Around 2200-2000 BCE, the builders began using unfired mud-bricks. Later, the use of fired bricks constituted a significant change, because such material remained almost unknown elsewhere along the Nile Valley until the Late Period.
Since 1977, Charles Bonnet has been the director of the Kerma site.
Aerial view of the city of Kerma with its temple precinct
Predynastic (3500-2950 BCE): Old and middle pre-Kerma
Thinite Period (2950-2780 BCE): Recent pre-Kerma
Old Kingdom (2635-2140 BCE): Old Kerma (2450-2050 BCE), 2400 founding of Nubian town of Kerma with religious precinct
First Intermediate Period (2140-2020 BCE): Old Kerma

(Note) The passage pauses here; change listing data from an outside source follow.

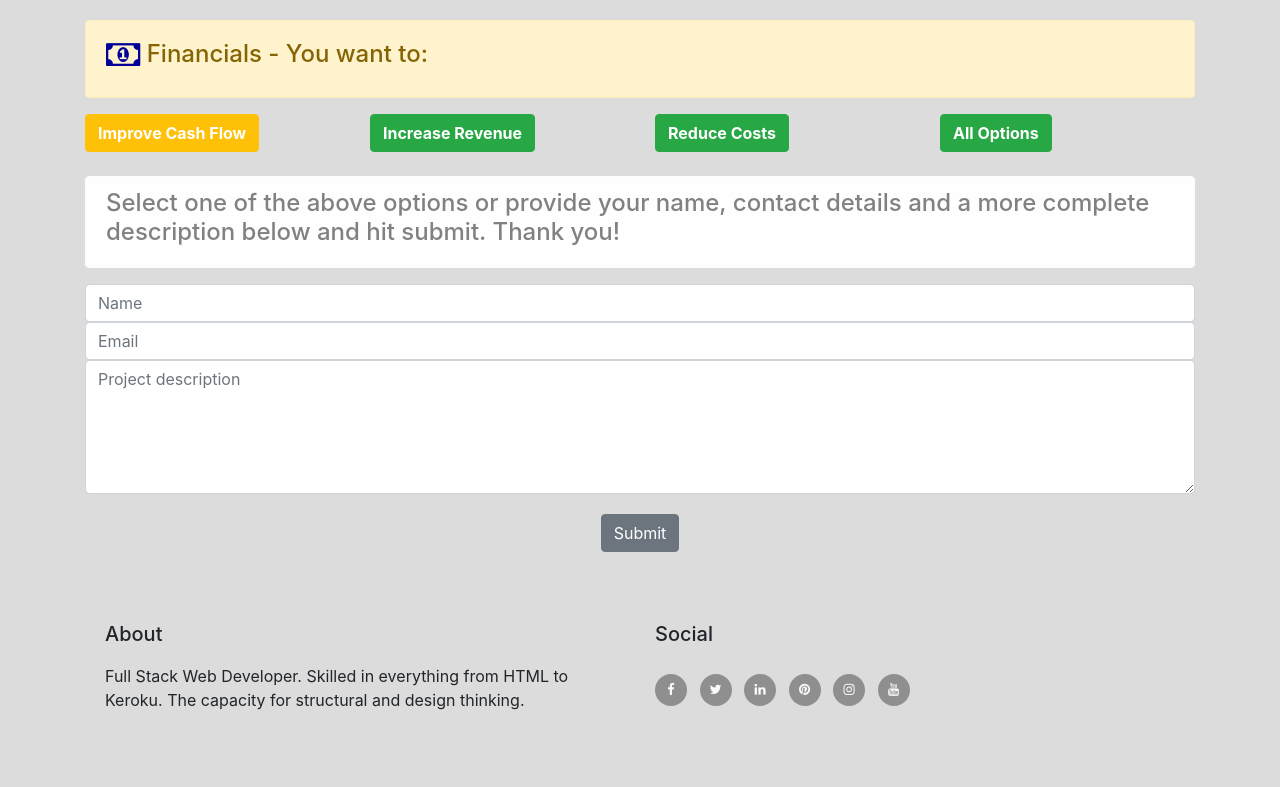
Repository: Code-Institute-Submissions/tenerim-milestone1
Page: Financials.html
The author's editor kept a record of every edit. The page is drawn from the files as they stood at one moment, then again after the next edit.
The browser window is 1280 px wide. The pictures show the whole page.

Above is the page before.

### Financials.html
<!DOCTYPE html>
<html lang="en">

<head>
    <meta charset="UTF-8">
    <meta name="viewport" content="width=device-width, initial-scale=1.0">
    <meta http-equiv="X-UA-Compatible" content="ie=edge">
    <link rel="stylesheet" href="https://stackpath.bootstrapcdn.com/bootstrap/4.3.1/css/bootstrap.min.css" type="text/css" />
    <link href="https://stackpath.bootstrapcdn.com/bootstrap/4.3.1/css/bootstrap.min.css" rel="stylesheet" integrity="sha384-ggOyR0iXCbMQv3Xipma34MD+dH/1fQ784/j6cY/iJTQUOhcWr7x9JvoRxT2MZw1T" crossorigin="anonymous">
    <link rel="stylesheet" href="https://stackpath.bootstrapcdn.com/font-awesome/4.7.0/css/font-awesome.min.css" type="text/css" />
    <link href="https://stackpath.bootstrapcdn.com/font-awesome/4.7.0/css/font-awesome.min.css" rel="stylesheet" integrity="sha384-wvfXpqpZZVQGK6TAh5PVlGOfQNHSoD2xbE+QkPxCAFlNEevoEH3Sl0sibVcOQVnN" crossorigin="anonymous">
    <link rel="stylesheet" href="assets/css/style.css" type="text/css" />
    <title>MT Milestone Project 1</title>

</head>

<!-------------------------------------------------------------Financials -->

<body>

    <section id="Financials" ;>

        <div class="container">

            <div class="row">
                <div class="col-sm-12">
                    <div class="alert alert-warning" role="alert">
                        <h4 class="alert-heading"><i class="fa fa-money fa-lg" aria-hidden="true"></i> Financials - You want to:</h4>
                    </div>
                </div>
            </div>

            <div class="row">

                <div class="col-sm-3">
                    <button type="button" class="btn btn-warning"><a href="#" class="alert-link">Improve Cash Flow</a></button> <br />
                </div>
                <div class="col-sm-3">
                    <button type="button" class="btn btn-success"><a href="#" class="alert-link">Increase Revenue</a></button> <br />
                </div>
                <div class="col-sm-3">
                    <button type="button" class="btn btn-success"><a href="#" class="alert-link">Reduce Costs</a></button> <br />
                </div>
                <div class="col-sm-3">
                    <button type="button" class="btn btn-success"><a href="#" class="alert-link">All Options</a></button> <br /> <br />
                </div>
            </div>

            <div class="alert alert-light" role="alert">
                <h4 class="alert-heading">Select one of the above options or provide your name, contact details and a more complete description below and hit submit. Thank you!</h4>
            </div>

            <div class="center-form">
                <form>
                    <input type="text" name="name" id="fullname" class="form-control" placeholder="Name" required />
                    <input type="email" name="email" id="emailaddress" class="form-control" placeholder="Email" required />
                    <textarea rows="5" name="projectsummary" id="projectsummary" class="form-control" placeholder="Project description" required></textarea>
                    <div class="form-row text-center">
                        <div class="col">
                            <button type="submit" class="btn btn-secondary">Submit</button>
                        </div>
                    </div>
                </form>
            </div>

        </div>

    </section>


    <!-------------------------------------------------------------Footer -->

    <Section id="footer" ;>

        <footer class="container">
            <div id="footer-details" class="row">
                <div class="col-sm-6">
                    <h5 class="uppercase general-sub">About</h5>
                    <p class "inline-block">
                        Full Stack Web Developer. Skilled in everything from HTML to Keroku. The capacity for structural and design thinking.</p>
                </div>


                <div class="col-sm-6">
                    <h5 class="uppercase general-sub">Social</h5>
                    <ul class="list-inline social-links">
                        <li class="list-inline-item">
                            <a target="_blank" href="#">
                            <i class="fa fa-facebook" aria-hidden="true"></i>
                            <span class="sr-only">Facebook</span>
                        </a>
                        </li>
                        <li class="list-inline-item">
                            <a target="_blank" href="#">
                            <i class="fa fa-twitter" aria-hidden="true"></i>
                            <span class="sr-only">twitter</span>
                        </a>
                        </li>
                        <li class="list-inline-item">
                            <a target="_blank" href="#">
                            <i class="fa fa-linkedin" aria-hidden="true"></i>
                            <span class="sr-only">LinkedIn</span>
                        </a>
                        </li>
                        </li>
                        <li class="list-inline-item">
                            <a target="_blank" href="#">
                            <i class="fa fa-pinterest" aria-hidden="true"></i>
                            <span class="sr-only">Pinterest</span>
                        </a>
                        </li>
                        </li>
                        <li class="list-inline-item">
                            <a target="_blank" href="#">
                            <i class="fa fa-instagram" aria-hidden="true"></i>
                            <span class="sr-only">Instagram</span>
                        </a>
                        </li>
                        </li>
                        <li class="list-inline-item">
                            <a target="_blank" href="#">
                            <i class="fa fa-youtube" aria-hidden="true"></i>
                            <span class="sr-only">YouTube</span>
                        </a>
                        </li>
                    </ul>
                </div>
            </div>

        </footer>

    </Section>

</body>

</html>

### assets/css/style.css
.container-fluid {
    background-color: rgb(220, 220, 220);
}

section {
    background-color: rgb(220, 220, 220);
    padding-top: 10px;
    padding-bottom: 10px
}


.splash {
    background-color: rgb(192, 192, 192)
}


.display-4 {
    padding-top: 50px
}


.lead {
    padding-bottom: 50px
}


.headbox {
    border-radius: 25px;
    border: 2px solid #73AD21;
    padding: 10px;
    text-align: center;
    width: 200px;

}

h4 {
    color: rgb(255, 255, 255)
}



.alert-link {

color: rgb(255, 255, 255)
}

.nav-link {
color: #000099
}

.fa {
     color: #000099
    }



/*--------------------------------------How I Got Here-----*/

.timeline-item {
    padding: 0em 1em 1em 1em;
    border-left: 1px solid
}

.timeline-item:before {
    content: attr(data-dates);
    left: 2.5em;
    top: 3em;
    display: block;
    font-weight: 500;
    font-size: 1em;
    color: #000099;
}

.timeline-item:after {
    width: 12px;
    height: 12px;
    display: block;
    top: -3em;
    position: relative;
    left: -23px;
    border-radius: 12px;
    content: "";
    background: #000099
}


/*--------------------------------------How I Add Value-----*/

.values {
        font-size: 13px;
        color: #fafafa
    }






/*--------------------------------------Contact-----*/

.contact {
  position: relative;
  text-align: center;
  color: white
}


.top-left {
  position: absolute;
  top: 8px;
  left: 16px
}




/*--------------------------------------Footer-----*/

.social-links {
    padding-bottom: 15px
}

.social-links li a i {
    width: 32px;
    height: 32px;
    padding: 12px 0;
    border-radius: 50%;
    font-size: 13px;
    line-height: 7px;
    text-align: center;
    color: #fafafa;
    background: #8f8f8f;
    transition: all 0.35s ease-in-out;
    -moz-transition: all 0.35s ease-in-out;
    -webkit-transition: all 0.35s ease-in-out;
    -o-transition: all 0.35s ease-in-out
}

.social-links li a i:hover {
    background: #e84610
}

#footer-details {
    padding: 20px
}


/*--------------------------------------Padding-----*/

li     {
    padding-top: 10px;
    padding-bottom: 10px
}

.container
{
    padding-top: 10px;
    padding-bottom: 10px
}

h2 {
    padding-top: 10px;
    padding-bottom: 10px
}



h3 {
    padding-top: 10px;
    padding-bottom: 10px
}



h5 {
    padding-top: 10px;
    padding-bottom: 10px
}

.fa {
    padding-top: 10px;
    padding-bottom: 10px
 }

.btn-block  {
     margin-top: 10px
    }

.text-center {
    padding-top: 20px
}

.navbar {
    padding-top: 10px;
    padding-bottom: 10px
}

After the next edit:
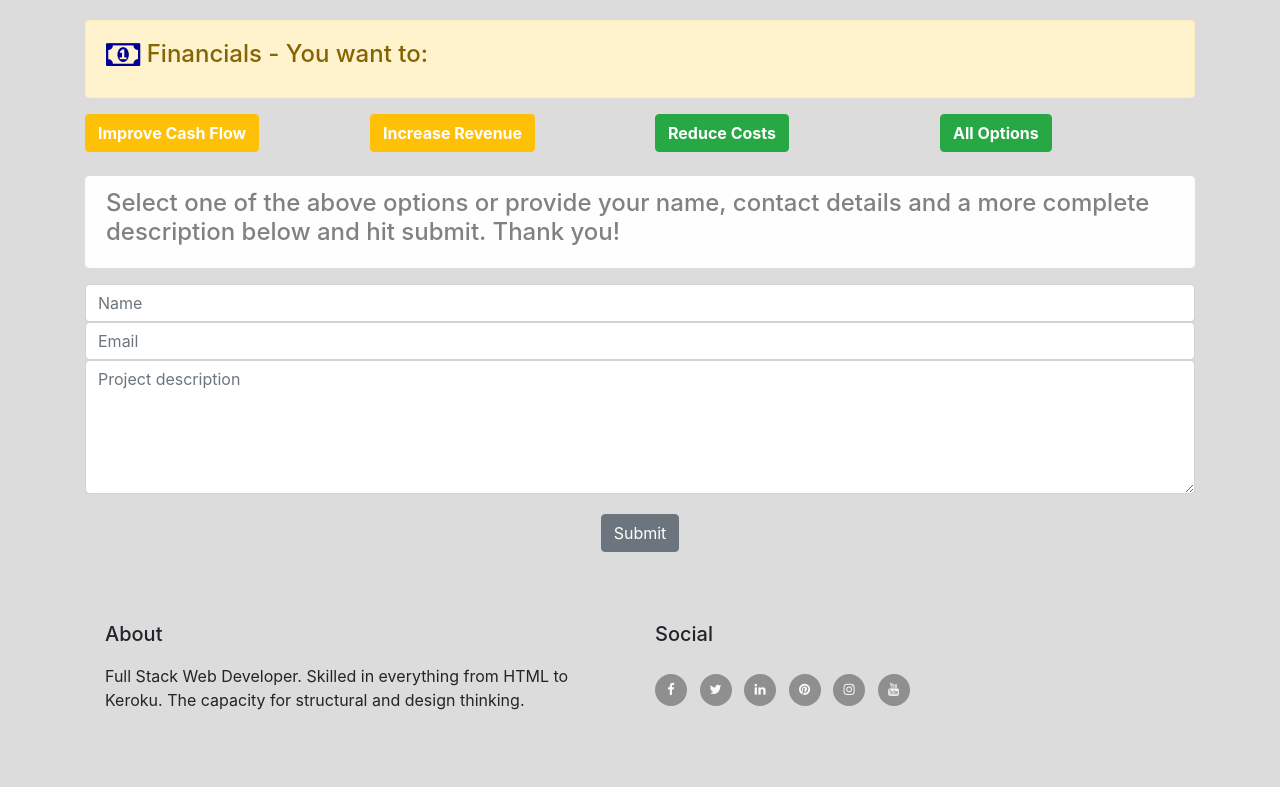
The edit:
--- a/Financials.html
+++ b/Financials.html
@@ -36,7 +36,7 @@
                     <button type="button" class="btn btn-warning"><a href="#" class="alert-link">Improve Cash Flow</a></button> <br />
                 </div>
                 <div class="col-sm-3">
-                    <button type="button" class="btn btn-success"><a href="#" class="alert-link">Increase Revenue</a></button> <br />
+                    <button type="button" class="btn btn-warning"><a href="#" class="alert-link">Increase Revenue</a></button> <br />
                 </div>
                 <div class="col-sm-3">
                     <button type="button" class="btn btn-success"><a href="#" class="alert-link">Reduce Costs</a></button> <br />
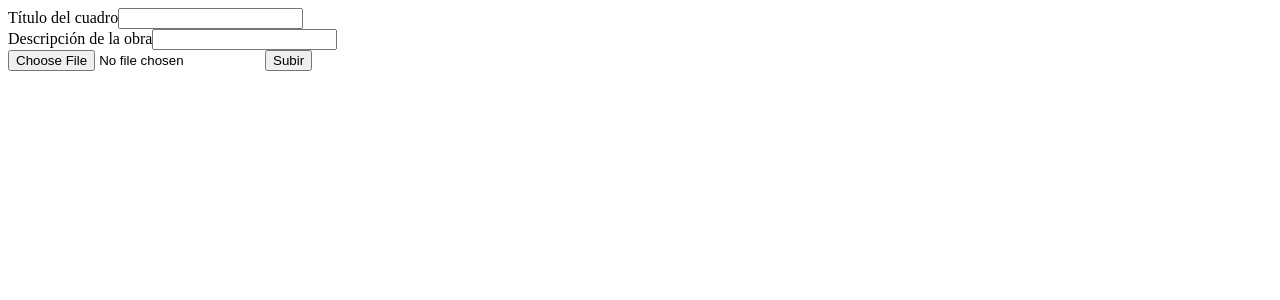
Repository: mmarjusticia/proyectoGaleria
Page: templates/_viewSubir.html
The author's editor kept a record of every edit. The page is drawn from the files as they stood at one moment, then again after the next edit.
The browser window is 1280 px wide. The pictures show the whole page.

Above is the page before.

After the next edit:
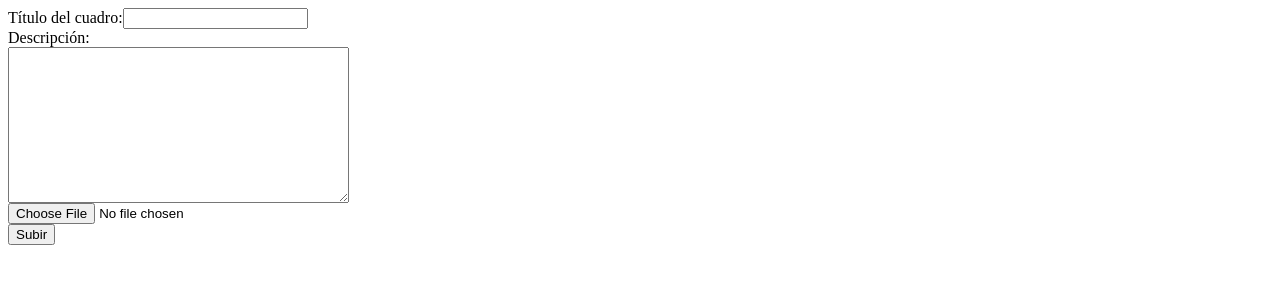
The edit:
--- a/templates/_viewSubir.html
+++ b/templates/_viewSubir.html
@@ -1,6 +1,6 @@
 <form method="post" action="index.php?op=phpSubir">
-    <span>Título del cuadro</span><input type="text" name="titulo"/><br>
-    <span>Descripción de la obra</span><input type="text" name="titulo"/><br>
-    <input type="file" name="archivo"/>
+    <span>Título del cuadro:</span><input type="text" name="titulo"/><br>
+    <span>Descripción:</span><br><textarea rows="10" cols="40" name="descripcion"></textarea><br>
+    <input type="file" name="archivo"/><br>
     <input type="submit"value="Subir"/>
 </form>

Middle Kingdom (2022-1750 BCE): Middle Kerma (2050-1750 BCE), Royal palaces; audience chamber; founding of a second city; Large princely tumuli
Second Intermediate Period (1750-1550 BCE): Classic Kerma (1750-1450 BCE), Construction of Deffufa; Great royal tumuli and funerary temples; Kerma monarchs occupy forts on second cataract
New Kingdom (1550-1080 BCE): 1500 BCE: end of Kerma kingdom and foundation of Egyptian city of Pnubs on site of Doukki Gel, 1 km north of Nubian town (Thutmosid, Amarnian, and Ramessid temples
Third Intermediate Period (1080-715 BCE): Several independent but Egyptianize Kushite kingdoms; scant Egyptian documentation; contacts maintained between Egypt and Nubia
Late Period (715-330 BCE): Shabaqo's temple; Taharqa's stature; Tanutamun's statues; Statues of Senkamanisken, Analmani, Aspelta; 593 BCE: Psamtik II's campaign in Egypt; Destruction of statues at Kerma and Gebel Barkal; Napatan temples at Doukki Gel; town extends toward river
Greek Period (330-30 BCE): Kerma scant information
Roman Period (30 BCE onward): Meroitic temples at Doukki Gel
More Beneath the Sand?
Nubia: The Black Kingdom of Kush
Historians have long known about Kush, but relegated its importance to a vassal state of Egypt, significant only for its gold reserves. Early excavations in the Kush capital at Kerma suffered from the innate racism of the archaeologists. Fabulous grave goods, discovered in the 20th century, were thought to have belonged to Kush's Egyptian overlords. They didn't consider that a black African culture could have challenged Egypt's supremacy. - Dr. Timothy Kendall, a Sudan archaeologist